▸ **Task description**
Could you filter the data below down to the lines that hold the word "flex"?

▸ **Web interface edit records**
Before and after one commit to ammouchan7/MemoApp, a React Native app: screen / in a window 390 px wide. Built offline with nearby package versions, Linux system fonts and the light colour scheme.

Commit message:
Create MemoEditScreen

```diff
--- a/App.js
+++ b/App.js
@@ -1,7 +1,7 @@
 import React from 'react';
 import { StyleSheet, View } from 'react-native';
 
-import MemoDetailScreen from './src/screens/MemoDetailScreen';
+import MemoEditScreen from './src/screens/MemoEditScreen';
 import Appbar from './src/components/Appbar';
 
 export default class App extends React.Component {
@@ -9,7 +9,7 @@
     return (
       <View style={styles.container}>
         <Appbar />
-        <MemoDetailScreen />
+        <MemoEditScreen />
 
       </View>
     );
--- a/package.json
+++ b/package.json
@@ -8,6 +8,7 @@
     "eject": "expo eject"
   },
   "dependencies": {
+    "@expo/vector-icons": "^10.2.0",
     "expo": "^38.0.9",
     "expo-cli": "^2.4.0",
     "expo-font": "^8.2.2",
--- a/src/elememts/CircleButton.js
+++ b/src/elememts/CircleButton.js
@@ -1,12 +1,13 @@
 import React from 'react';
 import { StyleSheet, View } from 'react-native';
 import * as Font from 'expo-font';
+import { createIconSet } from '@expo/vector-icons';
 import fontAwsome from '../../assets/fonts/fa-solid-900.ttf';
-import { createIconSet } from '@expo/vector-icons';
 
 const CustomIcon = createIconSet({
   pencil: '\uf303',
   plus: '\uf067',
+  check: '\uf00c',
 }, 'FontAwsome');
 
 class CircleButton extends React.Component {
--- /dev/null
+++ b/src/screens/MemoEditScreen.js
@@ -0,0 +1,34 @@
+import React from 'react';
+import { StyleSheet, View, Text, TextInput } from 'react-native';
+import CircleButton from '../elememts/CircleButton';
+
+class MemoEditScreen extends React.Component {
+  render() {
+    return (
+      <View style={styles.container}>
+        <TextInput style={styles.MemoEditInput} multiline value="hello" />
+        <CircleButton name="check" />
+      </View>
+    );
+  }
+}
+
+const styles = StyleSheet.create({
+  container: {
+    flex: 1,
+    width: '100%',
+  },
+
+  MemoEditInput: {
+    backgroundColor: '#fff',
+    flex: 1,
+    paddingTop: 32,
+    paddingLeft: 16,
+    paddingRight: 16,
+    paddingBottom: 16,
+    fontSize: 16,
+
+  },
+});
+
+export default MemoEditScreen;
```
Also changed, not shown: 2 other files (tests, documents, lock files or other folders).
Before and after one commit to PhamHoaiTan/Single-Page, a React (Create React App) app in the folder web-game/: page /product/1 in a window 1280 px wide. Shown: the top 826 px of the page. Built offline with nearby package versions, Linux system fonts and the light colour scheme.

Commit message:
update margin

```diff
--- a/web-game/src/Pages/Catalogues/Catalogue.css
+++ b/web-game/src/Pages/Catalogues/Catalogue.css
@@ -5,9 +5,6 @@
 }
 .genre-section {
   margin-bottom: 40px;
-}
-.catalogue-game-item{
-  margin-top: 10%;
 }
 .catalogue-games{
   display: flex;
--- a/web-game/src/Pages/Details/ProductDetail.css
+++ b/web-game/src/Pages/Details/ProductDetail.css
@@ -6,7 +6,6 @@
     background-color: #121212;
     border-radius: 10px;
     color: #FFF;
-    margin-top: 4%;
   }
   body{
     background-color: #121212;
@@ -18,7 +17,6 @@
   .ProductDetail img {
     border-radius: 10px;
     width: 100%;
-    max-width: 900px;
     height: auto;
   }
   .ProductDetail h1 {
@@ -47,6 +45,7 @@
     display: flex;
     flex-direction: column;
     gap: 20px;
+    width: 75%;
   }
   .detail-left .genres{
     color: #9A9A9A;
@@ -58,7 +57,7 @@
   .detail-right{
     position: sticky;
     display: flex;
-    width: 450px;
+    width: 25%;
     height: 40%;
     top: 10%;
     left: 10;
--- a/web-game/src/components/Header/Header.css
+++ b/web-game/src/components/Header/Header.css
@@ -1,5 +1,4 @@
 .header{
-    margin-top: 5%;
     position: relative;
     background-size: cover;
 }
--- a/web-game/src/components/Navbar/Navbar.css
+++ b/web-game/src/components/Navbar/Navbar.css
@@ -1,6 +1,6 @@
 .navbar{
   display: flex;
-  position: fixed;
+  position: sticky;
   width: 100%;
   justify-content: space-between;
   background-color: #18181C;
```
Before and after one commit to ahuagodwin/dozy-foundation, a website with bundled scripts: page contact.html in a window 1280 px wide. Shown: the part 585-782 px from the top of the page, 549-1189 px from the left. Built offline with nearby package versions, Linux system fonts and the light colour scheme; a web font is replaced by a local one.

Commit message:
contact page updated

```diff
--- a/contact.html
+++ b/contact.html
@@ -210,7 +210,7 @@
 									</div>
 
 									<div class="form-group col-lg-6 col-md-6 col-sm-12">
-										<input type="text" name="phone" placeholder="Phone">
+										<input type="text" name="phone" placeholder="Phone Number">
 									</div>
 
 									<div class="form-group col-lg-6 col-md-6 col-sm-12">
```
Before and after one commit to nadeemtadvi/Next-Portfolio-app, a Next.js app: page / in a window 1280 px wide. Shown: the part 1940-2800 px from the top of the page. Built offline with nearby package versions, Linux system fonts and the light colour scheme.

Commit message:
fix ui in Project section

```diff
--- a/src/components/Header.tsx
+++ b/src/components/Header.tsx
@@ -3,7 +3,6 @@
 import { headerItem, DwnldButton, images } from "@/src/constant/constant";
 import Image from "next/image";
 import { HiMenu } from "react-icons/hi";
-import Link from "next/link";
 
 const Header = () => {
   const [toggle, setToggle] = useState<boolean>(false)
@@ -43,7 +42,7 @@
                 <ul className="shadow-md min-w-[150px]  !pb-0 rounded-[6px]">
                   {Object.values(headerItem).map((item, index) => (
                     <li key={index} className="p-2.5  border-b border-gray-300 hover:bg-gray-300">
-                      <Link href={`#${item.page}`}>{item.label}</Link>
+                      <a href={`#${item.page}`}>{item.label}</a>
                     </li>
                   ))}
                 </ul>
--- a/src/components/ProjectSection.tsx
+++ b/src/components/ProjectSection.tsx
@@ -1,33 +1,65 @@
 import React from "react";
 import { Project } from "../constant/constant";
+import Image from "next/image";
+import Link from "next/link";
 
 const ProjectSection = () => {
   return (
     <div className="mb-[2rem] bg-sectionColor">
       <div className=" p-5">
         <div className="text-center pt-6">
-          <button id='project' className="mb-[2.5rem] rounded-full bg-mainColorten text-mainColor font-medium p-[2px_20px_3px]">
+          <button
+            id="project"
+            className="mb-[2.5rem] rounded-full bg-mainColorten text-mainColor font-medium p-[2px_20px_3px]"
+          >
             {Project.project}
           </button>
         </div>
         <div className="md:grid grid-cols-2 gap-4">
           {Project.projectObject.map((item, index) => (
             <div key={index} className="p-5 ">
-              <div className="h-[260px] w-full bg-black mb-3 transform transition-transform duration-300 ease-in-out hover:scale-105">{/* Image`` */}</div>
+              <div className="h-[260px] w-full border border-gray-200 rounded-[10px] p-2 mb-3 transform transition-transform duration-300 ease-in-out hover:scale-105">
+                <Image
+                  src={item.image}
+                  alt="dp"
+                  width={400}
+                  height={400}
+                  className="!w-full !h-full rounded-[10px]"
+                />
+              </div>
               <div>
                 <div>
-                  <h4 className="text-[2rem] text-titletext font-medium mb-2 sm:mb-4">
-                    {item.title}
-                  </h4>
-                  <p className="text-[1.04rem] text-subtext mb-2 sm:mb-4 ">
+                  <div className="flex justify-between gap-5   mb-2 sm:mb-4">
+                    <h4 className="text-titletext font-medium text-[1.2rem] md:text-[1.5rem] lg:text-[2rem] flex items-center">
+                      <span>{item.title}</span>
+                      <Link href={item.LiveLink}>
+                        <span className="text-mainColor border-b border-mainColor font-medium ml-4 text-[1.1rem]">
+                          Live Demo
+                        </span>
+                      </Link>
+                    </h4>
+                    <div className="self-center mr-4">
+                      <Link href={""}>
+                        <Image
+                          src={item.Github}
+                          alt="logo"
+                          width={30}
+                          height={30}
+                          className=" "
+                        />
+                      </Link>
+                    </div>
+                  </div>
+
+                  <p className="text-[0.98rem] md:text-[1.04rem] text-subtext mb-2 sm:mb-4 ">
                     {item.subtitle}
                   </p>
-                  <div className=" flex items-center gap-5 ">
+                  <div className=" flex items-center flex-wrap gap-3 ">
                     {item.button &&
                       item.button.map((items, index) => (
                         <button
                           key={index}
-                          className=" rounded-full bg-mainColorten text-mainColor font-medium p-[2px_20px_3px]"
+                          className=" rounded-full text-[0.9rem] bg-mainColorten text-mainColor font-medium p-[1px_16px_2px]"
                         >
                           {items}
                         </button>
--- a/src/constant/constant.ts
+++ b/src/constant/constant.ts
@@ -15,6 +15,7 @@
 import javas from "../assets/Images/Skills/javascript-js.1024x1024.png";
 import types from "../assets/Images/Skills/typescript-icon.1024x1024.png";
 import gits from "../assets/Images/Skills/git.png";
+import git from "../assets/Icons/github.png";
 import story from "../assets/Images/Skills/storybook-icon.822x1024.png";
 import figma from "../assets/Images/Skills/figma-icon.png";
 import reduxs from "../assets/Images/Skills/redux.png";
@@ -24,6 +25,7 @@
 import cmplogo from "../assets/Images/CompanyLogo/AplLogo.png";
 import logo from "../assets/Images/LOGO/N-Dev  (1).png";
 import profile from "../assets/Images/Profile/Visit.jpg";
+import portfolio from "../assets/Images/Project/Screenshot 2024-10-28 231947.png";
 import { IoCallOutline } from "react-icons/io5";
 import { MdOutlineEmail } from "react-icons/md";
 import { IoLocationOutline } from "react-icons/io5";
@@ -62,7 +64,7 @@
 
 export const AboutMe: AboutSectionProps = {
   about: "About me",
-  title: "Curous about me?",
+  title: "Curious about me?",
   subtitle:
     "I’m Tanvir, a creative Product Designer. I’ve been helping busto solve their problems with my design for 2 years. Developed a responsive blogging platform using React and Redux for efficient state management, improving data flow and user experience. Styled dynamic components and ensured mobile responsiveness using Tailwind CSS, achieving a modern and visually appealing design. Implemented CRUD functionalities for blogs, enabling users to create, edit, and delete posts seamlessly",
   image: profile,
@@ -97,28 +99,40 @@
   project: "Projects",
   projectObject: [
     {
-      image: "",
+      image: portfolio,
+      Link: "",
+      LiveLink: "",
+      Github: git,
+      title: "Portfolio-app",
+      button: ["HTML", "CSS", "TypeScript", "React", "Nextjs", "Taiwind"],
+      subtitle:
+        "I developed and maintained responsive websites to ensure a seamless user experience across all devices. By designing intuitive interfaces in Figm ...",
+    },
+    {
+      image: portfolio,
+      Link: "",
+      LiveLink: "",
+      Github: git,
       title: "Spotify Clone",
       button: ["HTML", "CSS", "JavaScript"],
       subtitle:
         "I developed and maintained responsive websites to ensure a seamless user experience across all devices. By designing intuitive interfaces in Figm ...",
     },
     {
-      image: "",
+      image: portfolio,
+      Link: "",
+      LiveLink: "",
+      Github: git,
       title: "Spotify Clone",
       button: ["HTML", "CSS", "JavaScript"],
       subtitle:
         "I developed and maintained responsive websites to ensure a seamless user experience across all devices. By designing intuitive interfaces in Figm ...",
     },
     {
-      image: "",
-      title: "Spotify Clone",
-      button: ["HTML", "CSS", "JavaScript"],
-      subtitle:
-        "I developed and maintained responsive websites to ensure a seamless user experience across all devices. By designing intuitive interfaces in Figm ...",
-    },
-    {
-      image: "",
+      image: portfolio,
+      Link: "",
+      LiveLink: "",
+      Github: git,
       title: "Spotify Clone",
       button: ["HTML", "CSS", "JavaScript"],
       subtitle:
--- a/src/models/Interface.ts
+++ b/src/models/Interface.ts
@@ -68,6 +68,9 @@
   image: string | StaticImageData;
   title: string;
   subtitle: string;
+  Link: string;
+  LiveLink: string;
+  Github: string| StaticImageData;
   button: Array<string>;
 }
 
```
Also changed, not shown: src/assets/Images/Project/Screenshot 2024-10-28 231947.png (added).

▸ **Task response**
+    flex: 1,
+    flex: 1,
   display: flex;
     display: flex;
     flex-direction: column;
     display: flex;
   display: flex;
+                  <div className="flex justify-between gap-5   mb-2 sm:mb-4">
+                    <h4 className="text-titletext font-medium text-[1.2rem] md:text-[1.5rem] lg:text-[2rem] flex items-center">
-                  <div className=" flex items-center gap-5 ">
+                  <div className=" flex items-center flex-wrap gap-3 ">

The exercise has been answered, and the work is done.